[287] present in the field without a common superior; for had Price been justified in placing his forces under Van Dorn's command at this time, there is scarcely a doubt that the enemy would have been driven in a few days entirely beyond the Tennessee river. Then would have followed the reinforcement of Bragg's army by the corps of Van Dorn and Price, and without extraordinary misconduct or misfortunes, the Confederate Army of Tennessee might have crossed the Ohio. But such speculations are vain and sad enough now; my present business is to tell the sorrowful story as it was, not to dream about what it might have been.

Within a few days after Price declined Van Dorn's invitation, he learned from spies in Corinth that Grant had commenced his evacuation of that line, was then actually throwing his supplies across the Tennessee, and would soon be on his way to reinforce Buell. Therefore to intercept him, or that failing, to join Bragg, Price marched from Tupelo to luka. Tupelo is on the Mobile and Ohio Railroad, fifty miles south of Corinth. Iuka is on the Memphis and Charleston Railroad, seventeen miles east of Corinth. Our army consisted of Maury's First Division, and Little's Second Division of Infantry, and Armstrong's Cavalry brigade. We numbered in all near 16,000 effectives, viz: about 14,000 infantry and near 2,000 cavalry.

On the 19th of September we entered Iuka. Armstrong's cavalry advanced, found the place occupied by a force of the enemy, who retreated toward Corinth, abandoning to us a considerable amount of stores. On the 21st of September I placed the First division on the march, intending to move close up to Burnsville, the station on the Memphis and Charleston railroad between Iuka and Corinth, where we now ascertained the enemy was in strong force. At about 3 P. M. the enemy advanced upon me from Burnsville with so much boldness that I believed it to be an attack in force; but deploying three battalions of sharpshooters, forced him back by them alone, and proved him to be merely a reconnoissance in force. It was handsomely conducted, and was pushed with a boldness not usual in my experience with the Federal troops, so that I formed line of battle and awaited with confident expectation the attack of Grant's whole army.

From this time we began to receive such information about Grant's position as indicated that he had moved none of his forces over the Tennessee, but that he still held the line of Corinth; and this conviction was much strengthened in the mind of General Price, when, on the 24th of September, he received by flag of truce a summons from

Creative Commons License
This work is licensed under a Creative Commons Attribution-ShareAlike 3.0 United States License.

An XML version of this text is available for download, with the additional restriction that you offer Perseus any modifications you make.
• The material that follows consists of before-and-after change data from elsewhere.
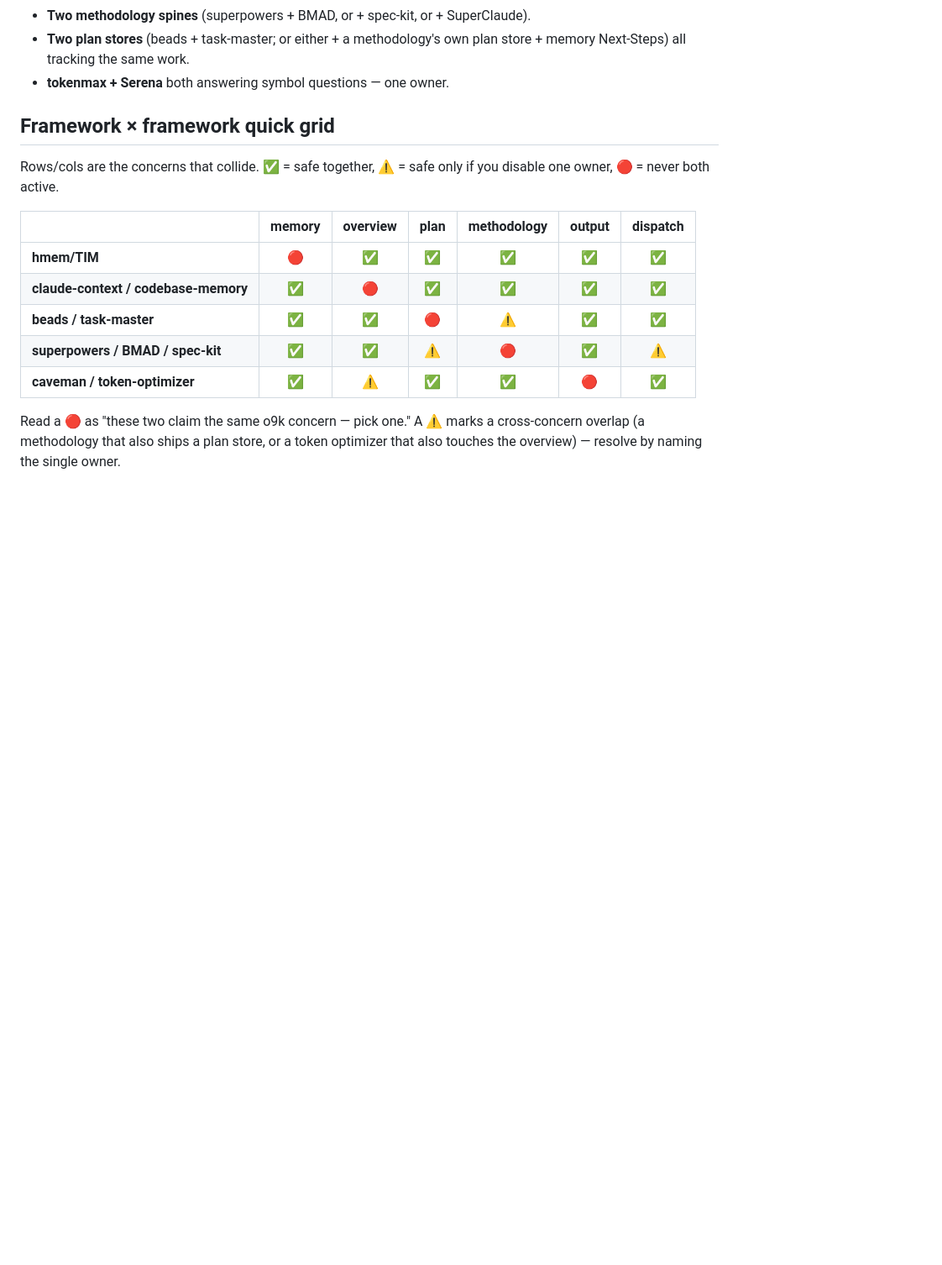
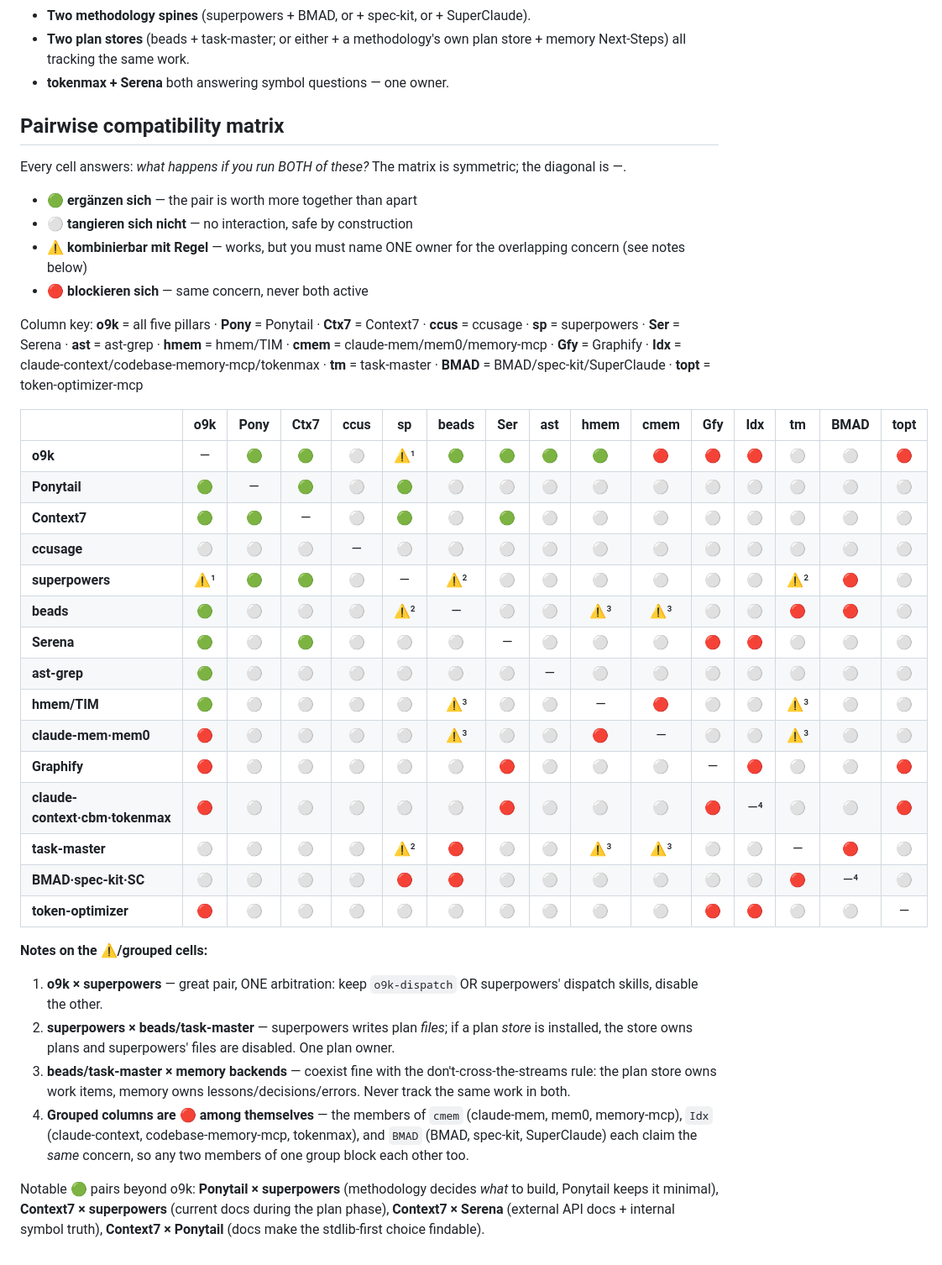
Before and after one commit to Bumblebiber/its-over-9k, a Markdown page: docs/COMBINING.md, the part around the change. Shown at 84% size. Rendered like a GitHub page; blank space fills up the shorter version.

Commit message:
docs: replace concern grid with true pairwise framework×framework matrix
Every cell now scores a concrete pair: 🟢 ergänzen sich / ⚪ tangieren sich
nicht / ⚠️ kombinierbar mit Regel / 🔴 blockieren sich. 15×15 symmetric,
with footnotes for the conditional pairs and intra-group conflicts.

Co-Authored-By: Claude Fable 5 <noreply@anthropic.com>
Claude-Session: https://claude.ai/code/session_01VjERggoGeLKCTJXeDi5cZU

```diff
--- a/docs/COMBINING.md
+++ b/docs/COMBINING.md
@@ -205,19 +205,58 @@ revisit if a turnkey MCP wrapper appears.
   store + memory Next-Steps) all tracking the same work.
 - **tokenmax + Serena** both answering symbol questions — one owner.
 
-## Framework × framework quick grid
+## Pairwise compatibility matrix
 
-Rows/cols are the concerns that collide. ✅ = safe together, ⚠️ = safe only if you
-disable one owner, 🔴 = never both active.
+Every cell answers: *what happens if you run BOTH of these?* The matrix is
+symmetric; the diagonal is —.
 
-| | memory | overview | plan | methodology | output | dispatch |
-|--|:--:|:--:|:--:|:--:|:--:|:--:|
-| **hmem/TIM** | 🔴 | ✅ | ✅ | ✅ | ✅ | ✅ |
-| **claude-context / codebase-memory** | ✅ | 🔴 | ✅ | ✅ | ✅ | ✅ |
-| **beads / task-master** | ✅ | ✅ | 🔴 | ⚠️ | ✅ | ✅ |
-| **superpowers / BMAD / spec-kit** | ✅ | ✅ | ⚠️ | 🔴 | ✅ | ⚠️ |
-| **caveman / token-optimizer** | ✅ | ⚠️ | ✅ | ✅ | 🔴 | ✅ |
+- 🟢 **ergänzen sich** — the pair is worth more together than apart
+- ⚪ **tangieren sich nicht** — no interaction, safe by construction
+- ⚠️ **kombinierbar mit Regel** — works, but you must name ONE owner for the
+  overlapping concern (see notes below)
+- 🔴 **blockieren sich** — same concern, never both active
 
-Read a 🔴 as "these two claim the same o9k concern — pick one." A ⚠️ marks a
-cross-concern overlap (a methodology that also ships a plan store, or a token
-optimizer that also touches the overview) — resolve by naming the single owner.
+Column key: **o9k** = all five pillars · **Pony** = Ponytail · **Ctx7** = Context7 ·
+**ccus** = ccusage · **sp** = superpowers · **Ser** = Serena · **ast** = ast-grep ·
+**hmem** = hmem/TIM · **cmem** = claude-mem/mem0/memory-mcp · **Gfy** = Graphify ·
+**Idx** = claude-context/codebase-memory-mcp/tokenmax · **tm** = task-master ·
+**BMAD** = BMAD/spec-kit/SuperClaude · **topt** = token-optimizer-mcp
+
+| | o9k | Pony | Ctx7 | ccus | sp | beads | Ser | ast | hmem | cmem | Gfy | Idx | tm | BMAD | topt |
+|---|:--:|:--:|:--:|:--:|:--:|:--:|:--:|:--:|:--:|:--:|:--:|:--:|:--:|:--:|:--:|
+| **o9k** | — | 🟢 | 🟢 | ⚪ | ⚠️¹ | 🟢 | 🟢 | 🟢 | 🟢 | 🔴 | 🔴 | 🔴 | ⚪ | ⚪ | 🔴 |
+| **Ponytail** | 🟢 | — | 🟢 | ⚪ | 🟢 | ⚪ | ⚪ | ⚪ | ⚪ | ⚪ | ⚪ | ⚪ | ⚪ | ⚪ | ⚪ |
+| **Context7** | 🟢 | 🟢 | — | ⚪ | 🟢 | ⚪ | 🟢 | ⚪ | ⚪ | ⚪ | ⚪ | ⚪ | ⚪ | ⚪ | ⚪ |
+| **ccusage** | ⚪ | ⚪ | ⚪ | — | ⚪ | ⚪ | ⚪ | ⚪ | ⚪ | ⚪ | ⚪ | ⚪ | ⚪ | ⚪ | ⚪ |
+| **superpowers** | ⚠️¹ | 🟢 | 🟢 | ⚪ | — | ⚠️² | ⚪ | ⚪ | ⚪ | ⚪ | ⚪ | ⚪ | ⚠️² | 🔴 | ⚪ |
+| **beads** | 🟢 | ⚪ | ⚪ | ⚪ | ⚠️² | — | ⚪ | ⚪ | ⚠️³ | ⚠️³ | ⚪ | ⚪ | 🔴 | 🔴 | ⚪ |
+| **Serena** | 🟢 | ⚪ | 🟢 | ⚪ | ⚪ | ⚪ | — | ⚪ | ⚪ | ⚪ | 🔴 | 🔴 | ⚪ | ⚪ | ⚪ |
+| **ast-grep** | 🟢 | ⚪ | ⚪ | ⚪ | ⚪ | ⚪ | ⚪ | — | ⚪ | ⚪ | ⚪ | ⚪ | ⚪ | ⚪ | ⚪ |
+| **hmem/TIM** | 🟢 | ⚪ | ⚪ | ⚪ | ⚪ | ⚠️³ | ⚪ | ⚪ | — | 🔴 | ⚪ | ⚪ | ⚠️³ | ⚪ | ⚪ |
+| **claude-mem·mem0** | 🔴 | ⚪ | ⚪ | ⚪ | ⚪ | ⚠️³ | ⚪ | ⚪ | 🔴 | — | ⚪ | ⚪ | ⚠️³ | ⚪ | ⚪ |
+| **Graphify** | 🔴 | ⚪ | ⚪ | ⚪ | ⚪ | ⚪ | 🔴 | ⚪ | ⚪ | ⚪ | — | 🔴 | ⚪ | ⚪ | 🔴 |
+| **claude-context·cbm·tokenmax** | 🔴 | ⚪ | ⚪ | ⚪ | ⚪ | ⚪ | 🔴 | ⚪ | ⚪ | ⚪ | 🔴 | —⁴ | ⚪ | ⚪ | 🔴 |
+| **task-master** | ⚪ | ⚪ | ⚪ | ⚪ | ⚠️² | 🔴 | ⚪ | ⚪ | ⚠️³ | ⚠️³ | ⚪ | ⚪ | — | 🔴 | ⚪ |
+| **BMAD·spec-kit·SC** | ⚪ | ⚪ | ⚪ | ⚪ | 🔴 | 🔴 | ⚪ | ⚪ | ⚪ | ⚪ | ⚪ | ⚪ | 🔴 | —⁴ | ⚪ |
+| **token-optimizer** | 🔴 | ⚪ | ⚪ | ⚪ | ⚪ | ⚪ | ⚪ | ⚪ | ⚪ | ⚪ | 🔴 | 🔴 | ⚪ | ⚪ | — |
+
+**Notes on the ⚠️/grouped cells:**
+
+1. **o9k × superpowers** — great pair, ONE arbitration: keep `o9k-dispatch` OR
+   superpowers' dispatch skills, disable the other.
+2. **superpowers × beads/task-master** — superpowers writes plan *files*; if a
+   plan *store* is installed, the store owns plans and superpowers' files are
+   disabled. One plan owner.
+3. **beads/task-master × memory backends** — coexist fine with the
+   don't-cross-the-streams rule: the plan store owns work items, memory owns
+   lessons/decisions/errors. Never track the same work in both.
+4. **Grouped columns are 🔴 among themselves** — the members of `cmem`
+   (claude-mem, mem0, memory-mcp), `Idx` (claude-context, codebase-memory-mcp,
+   tokenmax), and `BMAD` (BMAD, spec-kit, SuperClaude) each claim the *same*
+   concern, so any two members of one group block each other too.
+
+Notable 🟢 pairs beyond o9k: **Ponytail × superpowers** (methodology decides
+*what* to build, Ponytail keeps it minimal), **Context7 × superpowers**
+(current docs during the plan phase), **Context7 × Serena** (external API docs +
+internal symbol truth), **Context7 × Ponytail** (docs make the stdlib-first
+choice findable).
```
Also changed, not shown: README.md (+4 -2 lines).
Perseus provides credit for all accepted changes, storing new additions in a versioning system.

hide Places (automatically extracted)
hide People (automatically extracted)
Sort people alphabetically, as they appear on the page, by frequency
Click on a person to search for him/her in this document.
Price (5)
U. S. Grant (3)
Dorn (3)
Bragg (2)
W. J. Armstrong (2)
Dabney H. Maury (1)
Henry Little (1)
Buell (1)
hide Dates (automatically extracted)
Sort dates alphabetically, as they appear on the page, by frequency
Click on a date to search for it in this document.
September 24th (1)
September 21st (1)
September 19th (1)
hide Display Preferences
Greek Display:
Arabic Display:
View by Default:
Browse Bar: